    Thank you,,,

    Aarond

    .
     
  14. kudu
    • Contributing Member

    kudu Moderator Staff Member

    Joined:
    Jul 17, 2003
    Messages:
    3,297
    Location:
    north central indiana
    Looks pretty, what does it weigh in at, just shy of 7 pounds maybe?
     
  15. Sappyg2.0

    Sappyg2.0 Member

    Joined:
    Feb 25, 2018
    Messages:
    57
    Oh my. That's a real cherry right there.
     
  16. George P

    George P Member

    Joined:
    Jan 10, 2018
    Messages:
    757
    Most likely at LEAST 7 pounds as Browning only made two frame sizes and that is a skeet gun, so weight would be there to make it feel like the other gauges.
     
  17. cfullgraf

    cfullgraf Member

    Joined:
    Oct 19, 2010
    Messages:
    7,909
    Location:
    East TN
    When I was shooting competitive skeet, I'd bring out the .410 periodically between tournaments to adjust my attitude on the ability to hit the targets.

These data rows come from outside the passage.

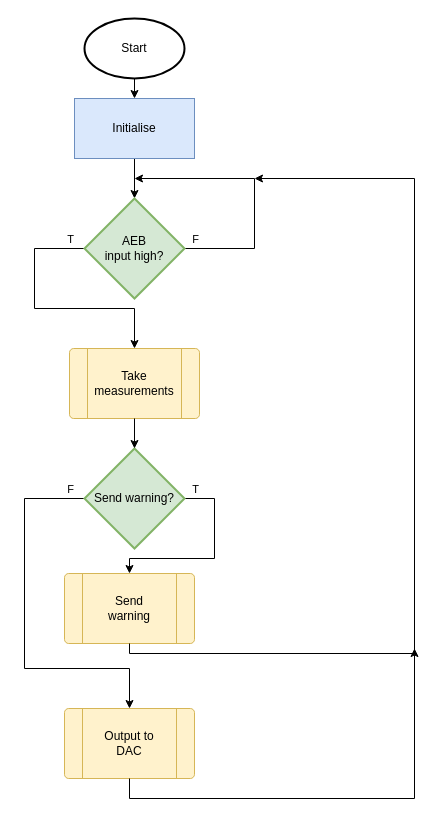
Before: braking.drawio in Jiarong-Zhang/a2_braking, a draw.io diagram. Source tidied: cells renumbered, new cells numbered last; positions are measured from the earlier drawing's top-left corner, leaving out a move shared by most shapes. Both pictures are drawn from the tidied source at 100%, with x=0, y=0 at pixel (24, 18).
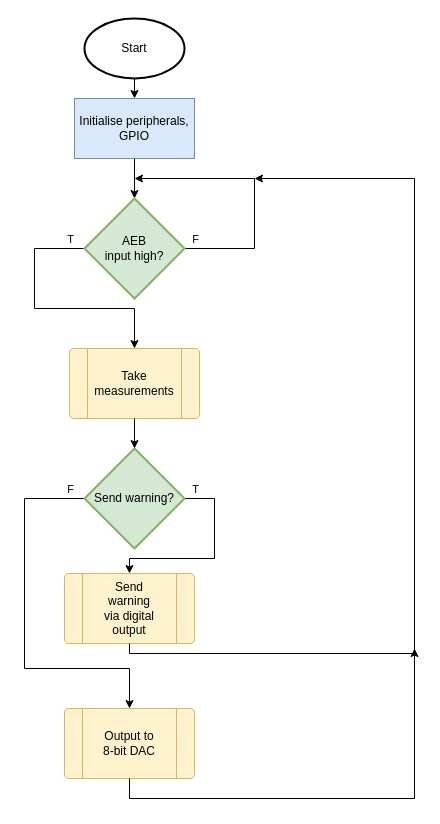
The same page after the edit.

The change refers to these unchanged cells:
```xml
<mxCell id="20" style="group;" parent="1" vertex="1">
  <mxGeometry x="40" y="555" width="130" height="70" as="geometry" />
</mxCell>
<mxCell id="24" style="group;" parent="1" vertex="1">
  <mxGeometry x="40" y="690" width="130" height="70" as="geometry" />
</mxCell>
```

What changed in the source:
```diff
@@
-    <mxCell id="5" value="Initialise" style="rounded=0;whiteSpace=wrap;html=1;fillColor=#dae8fc;strokeColor=#6c8ebf;sketch=0;" parent="1" vertex="1">
+    <mxCell id="5" value="Initialise peripherals, GPIO" style="rounded=0;whiteSpace=wrap;html=1;fillColor=#dae8fc;strokeColor=#6c8ebf;sketch=0;" parent="1" vertex="1">
       <mxGeometry x="50" y="80" width="120" height="60" as="geometry" />
     </mxCell>
@@
-    <mxCell id="22" value="Send warning" style="text;html=1;strokeColor=none;fillColor=none;align=center;verticalAlign=middle;whiteSpace=wrap;rounded=0;" parent="20" vertex="1">
+    <mxCell id="22" value="&lt;div&gt;Send warning&lt;/div&gt;&lt;div&gt;via digital output&lt;br&gt;&lt;/div&gt;" style="text;html=1;strokeColor=none;fillColor=none;align=center;verticalAlign=middle;whiteSpace=wrap;rounded=0;" parent="20" vertex="1">
       <mxGeometry x="35" y="20" width="60" height="30" as="geometry" />
     </mxCell>
@@
-    <mxCell id="26" value="Output to DAC" style="text;html=1;strokeColor=none;fillColor=none;align=center;verticalAlign=middle;whiteSpace=wrap;rounded=0;" parent="24" vertex="1">
+    <mxCell id="26" value="Output to 8-bit DAC" style="text;html=1;strokeColor=none;fillColor=none;align=center;verticalAlign=middle;whiteSpace=wrap;rounded=0;" parent="24" vertex="1">
       <mxGeometry x="35" y="20" width="60" height="30" as="geometry" />
     </mxCell>
```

    All my target rounds were loaded to about the same velocity so leads were the same between the 4 gauges. The .410 required more care to be on the money with the swing and lead to get the hit.

    The .410 also pointed out mistakes and at times made it harder to correct mistakes.

    In any case, it is fun to shoot .410 in skeet. Besides my tubed competition gun, I have a Mossberg 500 and a Browning Cynergy O/U in .410, all fun to be humiliated with on the skeet field.:)
     
    Last edited: Jun 15, 2018
    entropy likes this.
  1. This site uses cookies to help personalise content, tailor your experience and to keep you logged in if you register.
    By continuing to use this site, you are consenting to our use of cookies.
    Dismiss Notice